# What you will do
Nothing belongs in the answer except the lines of the material that include "className".

# Material supplied
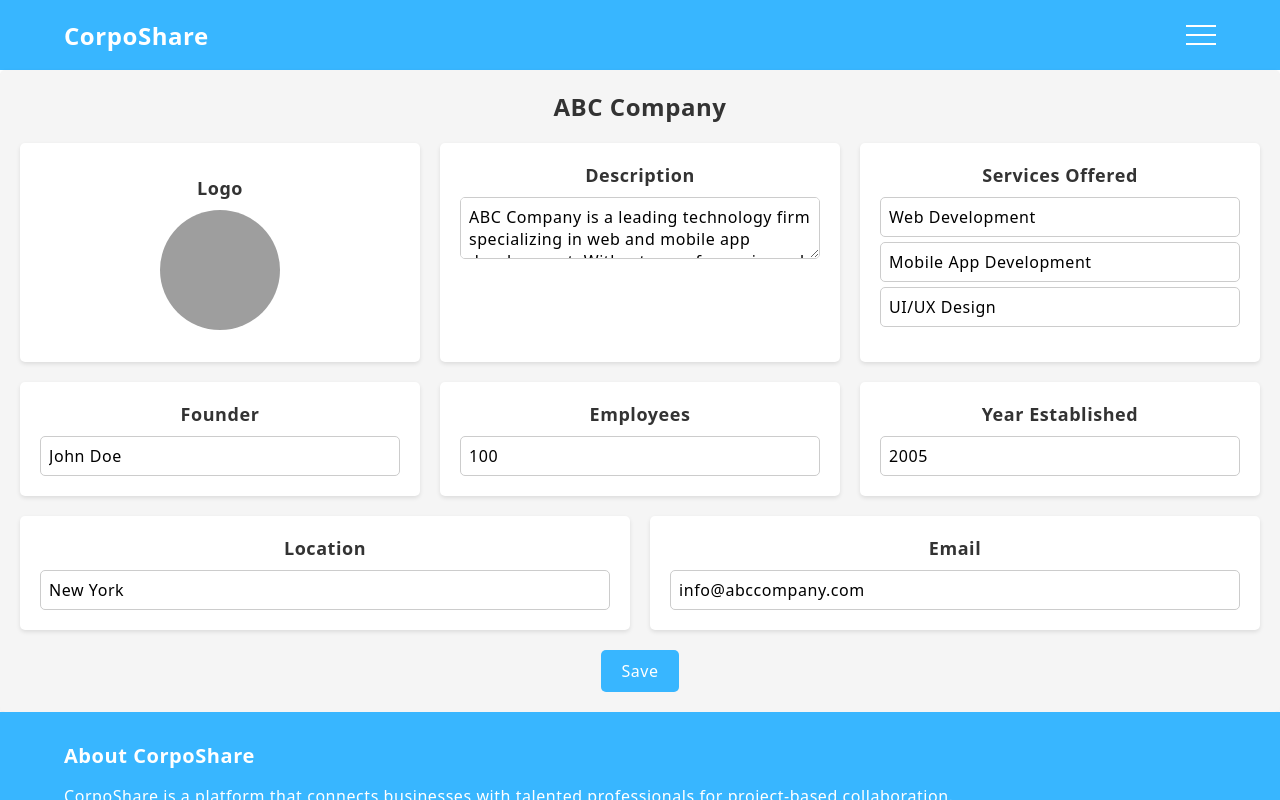
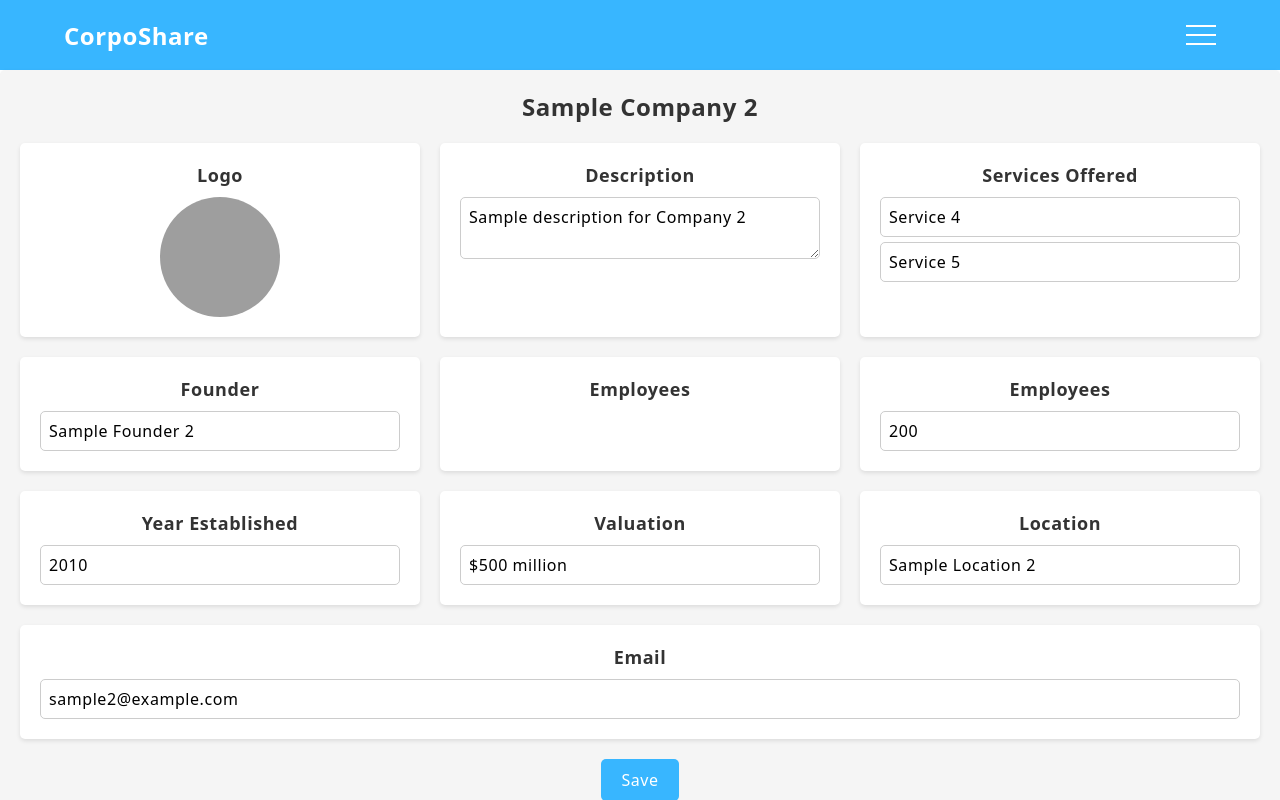
Before and after one commit to MisraSwarup45/corposhare-old, a React (Create React App) app: page /company-profile in a window 1280 px wide. Both pictures are taken after a click on the button "Edit". Shown: the top 800 px of the page. Built offline with nearby package versions, Linux system fonts and the light colour scheme; grey boxes are pictures that could not be loaded.

Commit message:
company profile update

```diff
--- a/src/companyform/CompanyList.jsx
+++ b/src/companyform/CompanyList.jsx
@@ -30,8 +30,7 @@ const CompanyList = () => {
         {
             id: 1,
             logo: 'https://loremflickr.com/320/320/company',
-            company_name: 'Sample Company 1',
-            description: 'Sample description for Company 1',
+            name: 'Sample Company 1',
             email: 'sample1@example.com',
             location: 'Sample Location 1',
             founder: 'Sample Founder 1',
@@ -44,8 +43,7 @@ const CompanyList = () => {
         {
             id: 2,
             logo: 'https://loremflickr.com/320/320/company',
-            company_name: 'Sample Company 2',
-            description: 'Sample description for Company 2',
+            name: 'Sample Company 2',
             email: 'sample2@example.com',
             location: 'Sample Location 2',
             founder: 'Sample Founder 2',
@@ -71,7 +69,7 @@ const CompanyList = () => {
                                     <div className="company-card__logo">
                                         <img src={company.logo} alt="Company Logo" />
                                     </div>
-                                    <h2>{company.company_name}</h2>
+                                    <h2>{company.name}</h2>
                                 </div>
                                 <p>{company.description}</p>
                                 <div className="company-card__info">
--- a/src/companyform/CompanyProfile.jsx
+++ b/src/companyform/CompanyProfile.jsx
@@ -5,15 +5,16 @@ import Footer from './Footer';
 
 const CompanyProfile = () => {
   const companyInfoData = {
-    compname: 'ABC Company',
-    logo: 'https://loremflickr.com/220/230/logo.png',
-    email: 'info@abccompany.com',
-    location: 'New York',
-    founder: 'John Doe',
-    employees: '100',
-    year: '2005',
-    services: ['Web Development', 'Mobile App Development', 'UI/UX Design'],
-    desc: 'ABC Company is a leading technology firm specializing in web and mobile app development. With a team of experienced professionals, we deliver innovative solutions to our clients worldwide.',
+    name: 'Sample Company 2',
+    logo: 'https://loremflickr.com/320/320/company',
+    email: 'sample2@example.com',
+    location: 'Sample Location 2',
+    founder: 'Sample Founder 2',
+    employees: '200',
+    year: '2010',
+    valuation: '$500 million',
+    services: ['Service 4', 'Service 5'],
+    desc: 'Sample description for Company 2',
   };
 
   const [companyInfo, setCompanyInfo] = useState(companyInfoData);
@@ -27,7 +28,6 @@ const CompanyProfile = () => {
     setIsEditing(false);
     try {
       const response = await fetch('YOUR_API_ENDPOINT', {
-        //http://3.145.60.152/api/v1/company/1
         method: 'PUT',
         headers: {
           'Content-Type': 'application/json',
@@ -36,14 +36,11 @@ const CompanyProfile = () => {
       });
 
       if (response.ok) {
-        // Handle successful response
         console.log('Company information updated successfully.');
       } else {
-        // Handle error response
         console.error('Failed to update company information.');
       }
     } catch (error) {
-      // Handle network error
       console.error('An error occurred while updating company information.', error);
     }
   };
@@ -60,7 +57,7 @@ const CompanyProfile = () => {
     <>
       <Navbar />
       <div className="company-profile">
-        <h2>{companyInfo.compname}</h2>
+        <h2>{companyInfo.name}</h2>
         <div className="company-details">
           <div className="detail logo">
             <h3>Logo</h3>
@@ -119,6 +116,9 @@ const CompanyProfile = () => {
           </div>
           <div className="detail">
             <h3>Employees</h3>
+          </div>
+          <div className="detail">
+            <h3>Employees</h3>
             {isEditing ? (
               <input
                 className="edit-field"
@@ -141,6 +141,19 @@ const CompanyProfile = () => {
               />
             ) : (
               <p>{companyInfo.year}</p>
+            )}
+          </div>
+          <div className="detail">
+            <h3>Valuation</h3>
+            {isEditing ? (
+              <input
+                className="edit-field"
+                name="valuation"
+                value={companyInfo.valuation}
+                onChange={handleChange}
+              />
+            ) : (
+              <p>{companyInfo.valuation}</p>
             )}
           </div>
           <div className="detail">
```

# Answer section
                                     <div className="company-card__logo">
                                 <div className="company-card__info">
       <div className="company-profile">
         <div className="company-details">
           <div className="detail logo">
           <div className="detail">
+          <div className="detail">
                 className="edit-field"
+          <div className="detail">
+                className="edit-field"
           <div className="detail">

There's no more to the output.